"We are hitting not only terrorists and launchers, but also the whole Hamas government and all its wings," Harel said.
At least 57 Palestinian civilians, including 21 children, have been killed in the Israeli bombardment, a UN spokesman said.
Now with the Gaza Strip taking a further pounding in addition to the blockade that's already wrung the civilian population, where do you think The Wall Street Journal sits? Go ahead, guess.
Israel's air assault on Gaza in response to Hamas rocket attacks is inspiring familiar international denunciations. But the best commentary we've heard might be this one: "If somebody was sending rockets into my house where my two daughters sleep at night, I would do everything to stop that, and would expect Israel to do the same thing."
Barack Obama said those words in July while visiting Israel as a Presidential candidate.
Now as President-elect, Mr. Obama is maintaining an appropriate silence while deferring to the Bush Administration before his Inauguration. But his July remarks capture the essence of Israel's right to self-defense. Moreover, the more successful Israel is this week in damaging Hamas as a terrorist force, the better chance Mr. Obama will have to make progress in facilitating a genuine Mideast peace.
All this is rich in ways the average WSJ reader can only imagine being?

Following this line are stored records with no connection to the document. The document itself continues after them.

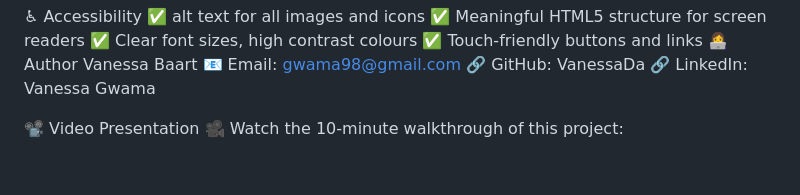
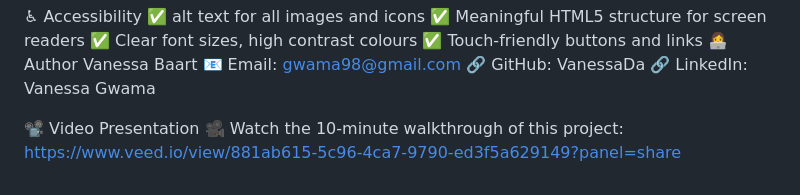
Before and after one commit to VanessaDa/VANBAA25089_PTO2502_GroupA_VanessaBaart_SDFPP, a Markdown page: README.md, the part around the change. Rendered like a GitHub page.

Commit message:
Adding presentation video link

```diff
--- a/README.md
+++ b/README.md
@@ -168,3 +168,4 @@ Vanessa Baart
 
 📽️ Video Presentation
 🎥 Watch the 10-minute walkthrough of this project:
+https://www.veed.io/view/881ab615-5c96-4ca7-9790-ed3f5a629149?panel=share
```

First of all, "familiar international denunciations"? Seriously? Familiar to whom? Not to most of the American people. If you're hearing more than the mildest criticism of Israeli actions, it's from the foreign press or some left-wing newsweekly. One with a circulation under 300 and a publishing office located in a dorm.
And with all due respect to President-elect Obama, it's a very good thing to imagine how the other guy feels. As your predecessor might know, Jesus spoke highly of this kind of exercise. But the imaginations of our political leaders only seem to extend to one side here.
Try projecting yourself into the mind of a Gaza resident. Your government is of the wrong party as far as Israel and the US are concerned. The party is supposed to be a terrorist front, which no one has ever tried to prove to you. So your whole province suffers: lack of electricity, lack of power, difficulty in buying food and medicine. Punctuated by attacks on civilian homes and hospitals. Now how much will you care about a lasting piece with Israel and America, or even believe it possible?
Not to mention the fourth Geneva Convention, which is pretty clear.
In the case of armed conflict not of an international character occurring in the territory of one of the High Contracting Parties, each Party to the conflict shall be bound to apply, as a minimum, the following provisions:
1. Persons taking no active part in the hostilities, including members of armed forces who have laid down their arms and those placed hors de combat by sickness, wounds, detention, or any other cause, shall in all circumstances be treated humanely, without any adverse distinction founded on race, colour, religion or faith, sex, birth or wealth, or any other similar criteria.
There is not a lot of wiggle room here, which is the kind of thing your supposed to tell your friends and allies when they're on the wrong track. And in more than one way, it looks like our Mideastern ally is:
Michael Hudson, professor of international relations at Georgetown University said that by backing Israel's position the US was opening itself up to attack.
"If you're identified with an Israel that is bombing indiscriminately and disproportionately, this is really good for Osama Bin laden, it's good for extremists all across the region and I fear that Americans as well as Israelis will now suffer," he told Al Jazeera.
I, for one, have not forgotten September 11th. And if our Mideast policy is making life easier for those who committed that atrocity or would like to repeat it, that's something we need to stop doing! Our not-so-friends in the region have gotten used to sticks. Maybe we should remind them what carrots taste like.
UPDATE: Turns out Greenwald had a lot of the same concerns and expressed them well. As to Marty Peretz, he's semiretired I guess but sold TNR to a multinational that replicates all his prejudices. Life is good.